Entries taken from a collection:
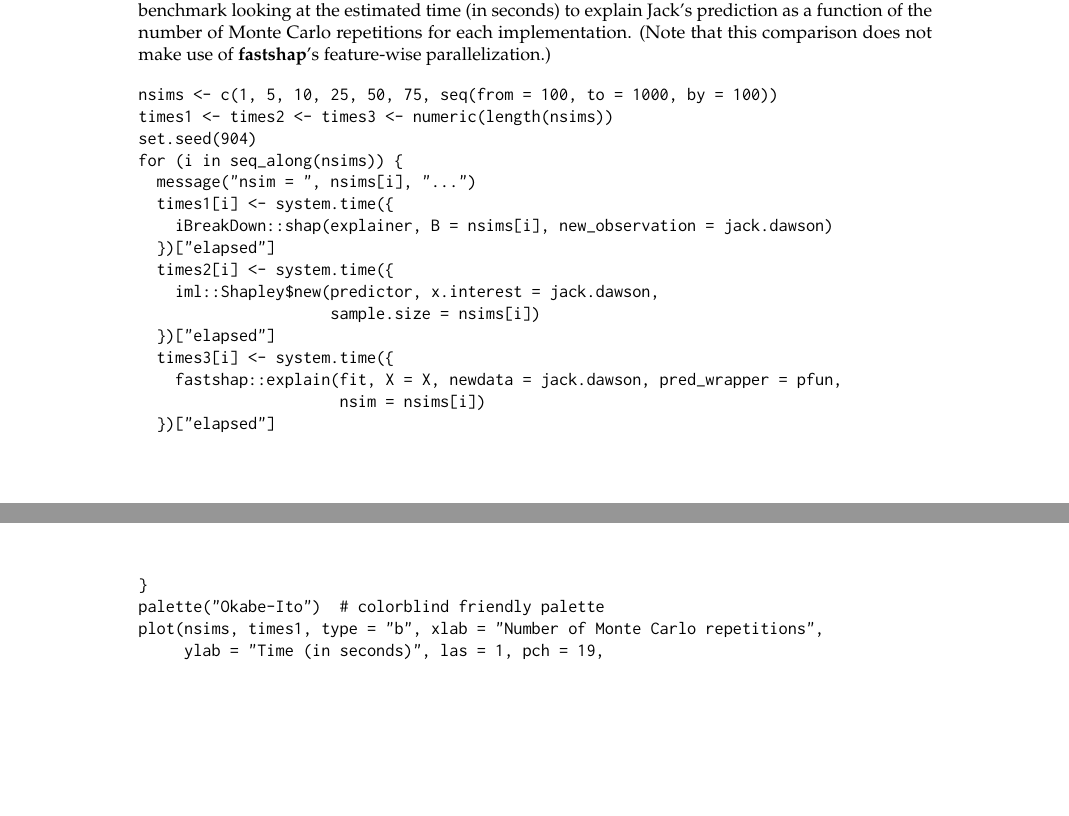
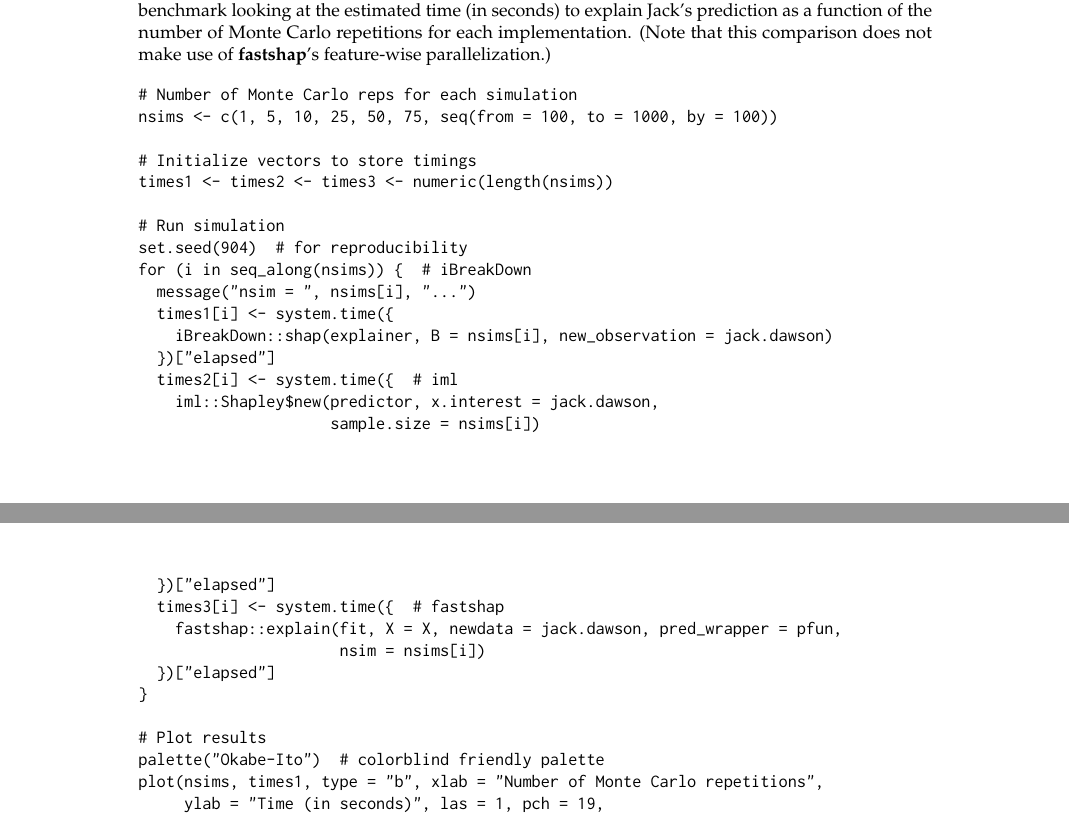
Before and after one commit to bgreenwell/rjournal-shapley, a LaTeX document (RJwrapper.tex, which reads greenwell.tex): two parts of pages 6 and 7 of 11, joined at a grey line, cut so that both start at the same text, the shorter picture padded with empty space. Compiled offline with pdfLaTeX.

Commit message:
update content

```diff
--- a/greenwell.tex
+++ b/greenwell.tex
@@ -509,23 +509,30 @@ for each implementation. (Note that this comparison does not make use of
 
 \begin{Schunk}
 \begin{Sinput}
+# Number of Monte Carlo reps for each simulation
 nsims <- c(1, 5, 10, 25, 50, 75, seq(from = 100, to = 1000, by = 100))
+
+# Initialize vectors to store timings
 times1 <- times2 <- times3 <- numeric(length(nsims))
-set.seed(904)
-for (i in seq_along(nsims)) {
+
+# Run simulation
+set.seed(904)  # for reproducibility
+for (i in seq_along(nsims)) {  # iBreakDown
   message("nsim = ", nsims[i], "...")
   times1[i] <- system.time({
     iBreakDown::shap(explainer, B = nsims[i], new_observation = jack.dawson)
   })["elapsed"]
-  times2[i] <- system.time({
+  times2[i] <- system.time({  # iml
     iml::Shapley$new(predictor, x.interest = jack.dawson,
                      sample.size = nsims[i])
   })["elapsed"]
-  times3[i] <- system.time({
+  times3[i] <- system.time({  # fastshap
     fastshap::explain(fit, X = X, newdata = jack.dawson, pred_wrapper = pfun,
                       nsim = nsims[i])
   })["elapsed"]
 }
+
+# Plot results
 palette("Okabe-Ito")  # colorblind friendly palette
 plot(nsims, times1, type = "b", xlab = "Number of Monte Carlo repetitions",
      ylab = "Time (in seconds)", las = 1, pch = 19,
```
Also changed, not shown: RJwrapper.pdf, greenwell_files/figure-latex/titanic-benchmark-1.pdf, 8 other files.
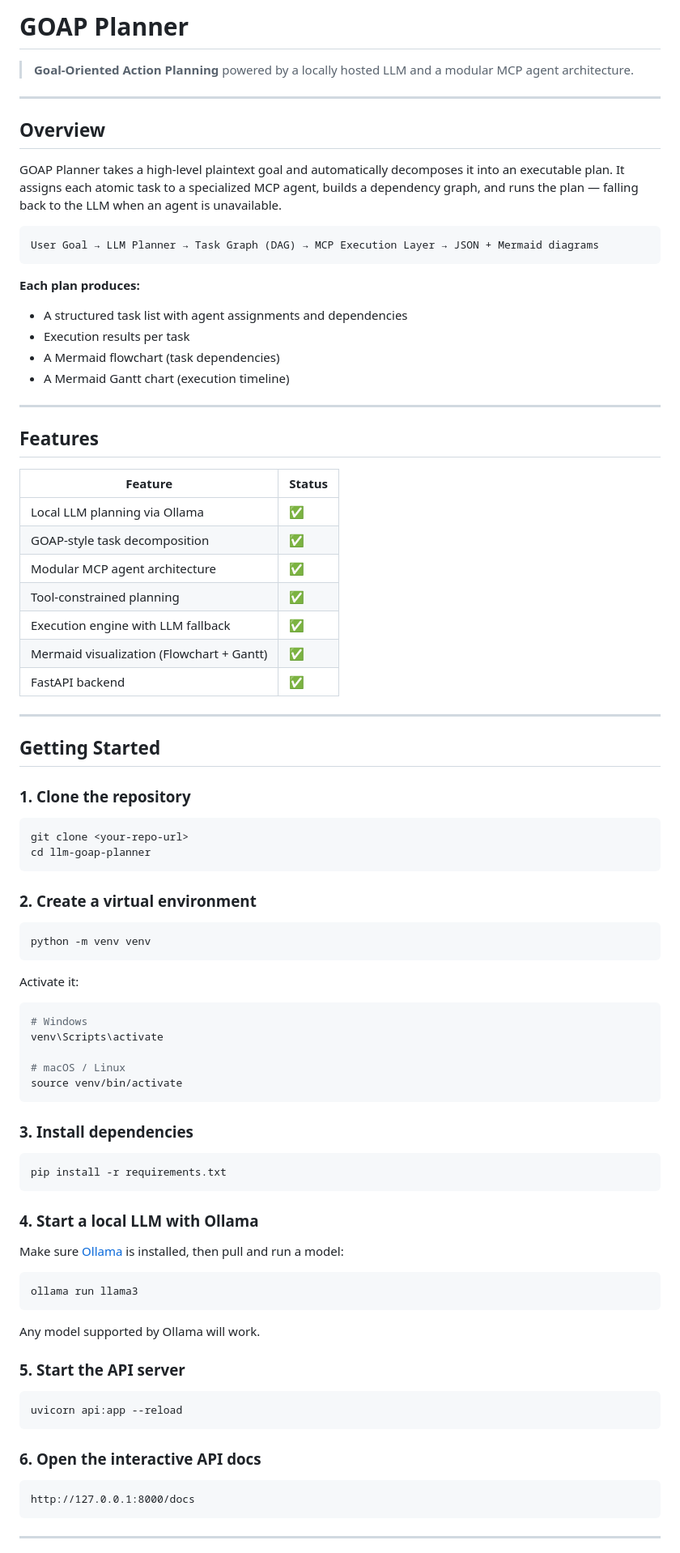
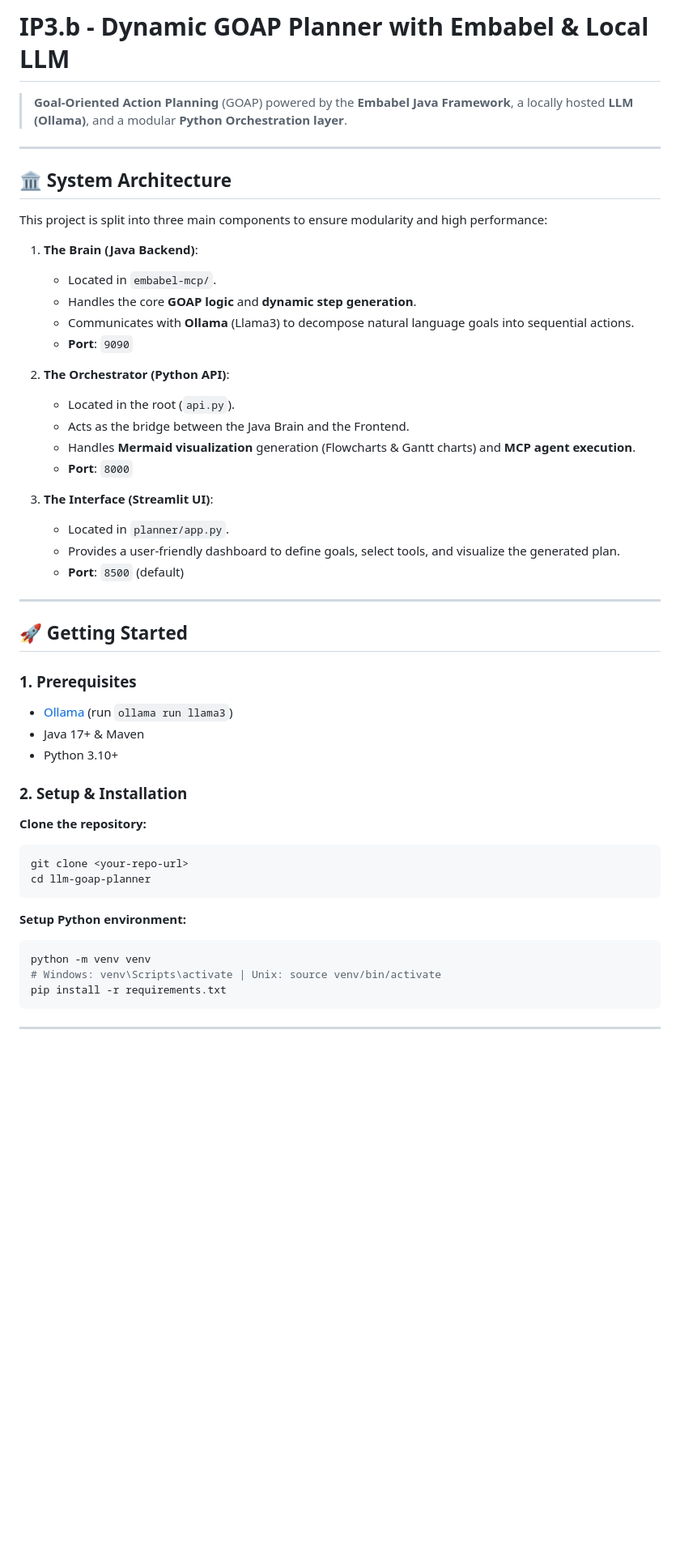
Before and after one commit to Aditya-Khetawat/llm-goap-planner, a Markdown page: planner/README.MD, the part around one of its changes. Shown at 81% size. Drawn GitHub-style; blank space fills up the shorter version.

````diff
--- a/planner/README.MD
+++ b/planner/README.MD
@@ -1,89 +1,52 @@
-# GOAP Planner
+# IP3.b - Dynamic GOAP Planner with Embabel & Local LLM
 
-> **Goal-Oriented Action Planning** powered by a locally hosted LLM and a modular MCP agent architecture.
+> **Goal-Oriented Action Planning** (GOAP) powered by the **Embabel Java Framework**, a locally hosted **LLM (Ollama)**, and a modular **Python Orchestration layer**.
 
 ---
 
-## Overview
+## 🏛️ System Architecture
 
-GOAP Planner takes a high-level plaintext goal and automatically decomposes it into an executable plan. It assigns each atomic task to a specialized MCP agent, builds a dependency graph, and runs the plan — falling back to the LLM when an agent is unavailable.
+This project is split into three main components to ensure modularity and high performance:
 
-```
-User Goal → LLM Planner → Task Graph (DAG) → MCP Execution Layer → JSON + Mermaid diagrams
-```
+1.  **The Brain (Java Backend)**:
+    *   Located in `embabel-mcp/`.
+    *   Handles the core **GOAP logic** and **dynamic step generation**.
+    *   Communicates with **Ollama** (Llama3) to decompose natural language goals into sequential actions.
+    *   **Port**: `9090`
 
-**Each plan produces:**
-- A structured task list with agent assignments and dependencies
-- Execution results per task
-- A Mermaid flowchart (task dependencies)
-- A Mermaid Gantt chart (execution timeline)
----
+2.  **The Orchestrator (Python API)**:
+    *   Located in the root (`api.py`).
+    *   Acts as the bridge between the Java Brain and the Frontend.
+    *   Handles **Mermaid visualization** generation (Flowcharts & Gantt charts) and **MCP agent execution**.
+    *   **Port**: `8000`
 
-## Features
-
-| Feature | Status |
-|---|---|
-| Local LLM planning via Ollama | ✅ |
-| GOAP-style task decomposition | ✅ |
-| Modular MCP agent architecture | ✅ |
-| Tool-constrained planning | ✅ |
-| Execution engine with LLM fallback | ✅ |
-| Mermaid visualization (Flowchart + Gantt) | ✅ |
-| FastAPI backend | ✅ |
+3.  **The Interface (Streamlit UI)**:
+    *   Located in `planner/app.py`.
+    *   Provides a user-friendly dashboard to define goals, select tools, and visualize the generated plan.
+    *   **Port**: `8500` (default)
 
 ---
 
-## Getting Started
+## 🚀 Getting Started
 
-### 1. Clone the repository
+### 1. Prerequisites
+*   [Ollama](https://ollama.com) (run `ollama run llama3`)
+*   Java 17+ & Maven
+*   Python 3.10+
 
+### 2. Setup & Installation
+
+**Clone the repository:**
 ```bash
 git clone <your-repo-url>
 cd llm-goap-planner
 ```
 
-### 2. Create a virtual environment
-
+**Setup Python environment:**
 ```bash
 python -m venv venv
-```
-
-Activate it:
-
-```bash
-# Windows
-venv\Scripts\activate
-
-# macOS / Linux
-source venv/bin/activate
-```
-
-### 3. Install dependencies
-
-```bash
+# Windows: venv\Scripts\activate | Unix: source venv/bin/activate
 pip install -r requirements.txt
-```
-
-### 4. Start a local LLM with Ollama
-
-Make sure [Ollama](https://ollama.com) is installed, then pull and run a model:
-
-```bash
-ollama run llama3
-```
-
-Any model supported by Ollama will work.
-
-### 5. Start the API server
-
-```bash
-uvicorn api:app --reload
-```
-
-### 6. Open the interactive API docs
-
-```
-http://127.0.0.1:8000/docs
 ```
 
 ---
````
Also changed, not shown: other parts of planner/README.MD (+50 -73 lines).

WHAT YOU NEED TO DO: Give the records back exactly, with no pictures.

TASK SOLUTION:
Before and after one commit to bgreenwell/rjournal-shapley, a LaTeX document (RJwrapper.tex, which reads greenwell.tex): two parts of pages 6 and 7 of 11, joined at a grey line, cut so that both start at the same text, the shorter picture padded with empty space. Compiled offline with pdfLaTeX.

Commit message:
update content

```diff
--- a/greenwell.tex
+++ b/greenwell.tex
@@ -509,23 +509,30 @@ for each implementation. (Note that this comparison does not make use of
 
 \begin{Schunk}
 \begin{Sinput}
+# Number of Monte Carlo reps for each simulation
 nsims <- c(1, 5, 10, 25, 50, 75, seq(from = 100, to = 1000, by = 100))
+
+# Initialize vectors to store timings
 times1 <- times2 <- times3 <- numeric(length(nsims))
-set.seed(904)
-for (i in seq_along(nsims)) {
+
+# Run simulation
+set.seed(904)  # for reproducibility
+for (i in seq_along(nsims)) {  # iBreakDown
   message("nsim = ", nsims[i], "...")
   times1[i] <- system.time({
     iBreakDown::shap(explainer, B = nsims[i], new_observation = jack.dawson)
   })["elapsed"]
-  times2[i] <- system.time({
+  times2[i] <- system.time({  # iml
     iml::Shapley$new(predictor, x.interest = jack.dawson,
                      sample.size = nsims[i])
   })["elapsed"]
-  times3[i] <- system.time({
+  times3[i] <- system.time({  # fastshap
     fastshap::explain(fit, X = X, newdata = jack.dawson, pred_wrapper = pfun,
                       nsim = nsims[i])
   })["elapsed"]
 }
+
+# Plot results
 palette("Okabe-Ito")  # colorblind friendly palette
 plot(nsims, times1, type = "b", xlab = "Number of Monte Carlo repetitions",
      ylab = "Time (in seconds)", las = 1, pch = 19,
```
Also changed, not shown: RJwrapper.pdf, greenwell_files/figure-latex/titanic-benchmark-1.pdf, 8 other files.
Before and after one commit to Aditya-Khetawat/llm-goap-planner, a Markdown page: planner/README.MD, the part around one of its changes. Shown at 81% size. Drawn GitHub-style; blank space fills up the shorter version.

````diff
--- a/planner/README.MD
+++ b/planner/README.MD
@@ -1,89 +1,52 @@
-# GOAP Planner
+# IP3.b - Dynamic GOAP Planner with Embabel & Local LLM
 
-> **Goal-Oriented Action Planning** powered by a locally hosted LLM and a modular MCP agent architecture.
+> **Goal-Oriented Action Planning** (GOAP) powered by the **Embabel Java Framework**, a locally hosted **LLM (Ollama)**, and a modular **Python Orchestration layer**.
 
 ---
 
-## Overview
+## 🏛️ System Architecture
 
-GOAP Planner takes a high-level plaintext goal and automatically decomposes it into an executable plan. It assigns each atomic task to a specialized MCP agent, builds a dependency graph, and runs the plan — falling back to the LLM when an agent is unavailable.
+This project is split into three main components to ensure modularity and high performance:
 
-```
-User Goal → LLM Planner → Task Graph (DAG) → MCP Execution Layer → JSON + Mermaid diagrams
-```
+1.  **The Brain (Java Backend)**:
+    *   Located in `embabel-mcp/`.
+    *   Handles the core **GOAP logic** and **dynamic step generation**.
+    *   Communicates with **Ollama** (Llama3) to decompose natural language goals into sequential actions.
+    *   **Port**: `9090`
 
-**Each plan produces:**
-- A structured task list with agent assignments and dependencies
-- Execution results per task
-- A Mermaid flowchart (task dependencies)
-- A Mermaid Gantt chart (execution timeline)
----
+2.  **The Orchestrator (Python API)**:
+    *   Located in the root (`api.py`).
+    *   Acts as the bridge between the Java Brain and the Frontend.
+    *   Handles **Mermaid visualization** generation (Flowcharts & Gantt charts) and **MCP agent execution**.
+    *   **Port**: `8000`
 
-## Features
-
-| Feature | Status |
-|---|---|
-| Local LLM planning via Ollama | ✅ |
-| GOAP-style task decomposition | ✅ |
-| Modular MCP agent architecture | ✅ |
-| Tool-constrained planning | ✅ |
-| Execution engine with LLM fallback | ✅ |
-| Mermaid visualization (Flowchart + Gantt) | ✅ |
-| FastAPI backend | ✅ |
+3.  **The Interface (Streamlit UI)**:
+    *   Located in `planner/app.py`.
+    *   Provides a user-friendly dashboard to define goals, select tools, and visualize the generated plan.
+    *   **Port**: `8500` (default)
 
 ---
 
-## Getting Started
+## 🚀 Getting Started
 
-### 1. Clone the repository
+### 1. Prerequisites
+*   [Ollama](https://ollama.com) (run `ollama run llama3`)
+*   Java 17+ & Maven
+*   Python 3.10+
 
+### 2. Setup & Installation
+
+**Clone the repository:**
 ```bash
 git clone <your-repo-url>
 cd llm-goap-planner
 ```
 
-### 2. Create a virtual environment
-
+**Setup Python environment:**
 ```bash
 python -m venv venv
-```
-
-Activate it:
-
-```bash
-# Windows
-venv\Scripts\activate
-
-# macOS / Linux
-source venv/bin/activate
-```
-
-### 3. Install dependencies
-
-```bash
+# Windows: venv\Scripts\activate | Unix: source venv/bin/activate
 pip install -r requirements.txt
-```
-
-### 4. Start a local LLM with Ollama
-
-Make sure [Ollama](https://ollama.com) is installed, then pull and run a model:
-
-```bash
-ollama run llama3
-```
-
-Any model supported by Ollama will work.
-
-### 5. Start the API server
-
-```bash
-uvicorn api:app --reload
-```
-
-### 6. Open the interactive API docs
-
-```
-http://127.0.0.1:8000/docs
 ```
 
 ---
````
Also changed, not shown: other parts of planner/README.MD (+50 -73 lines).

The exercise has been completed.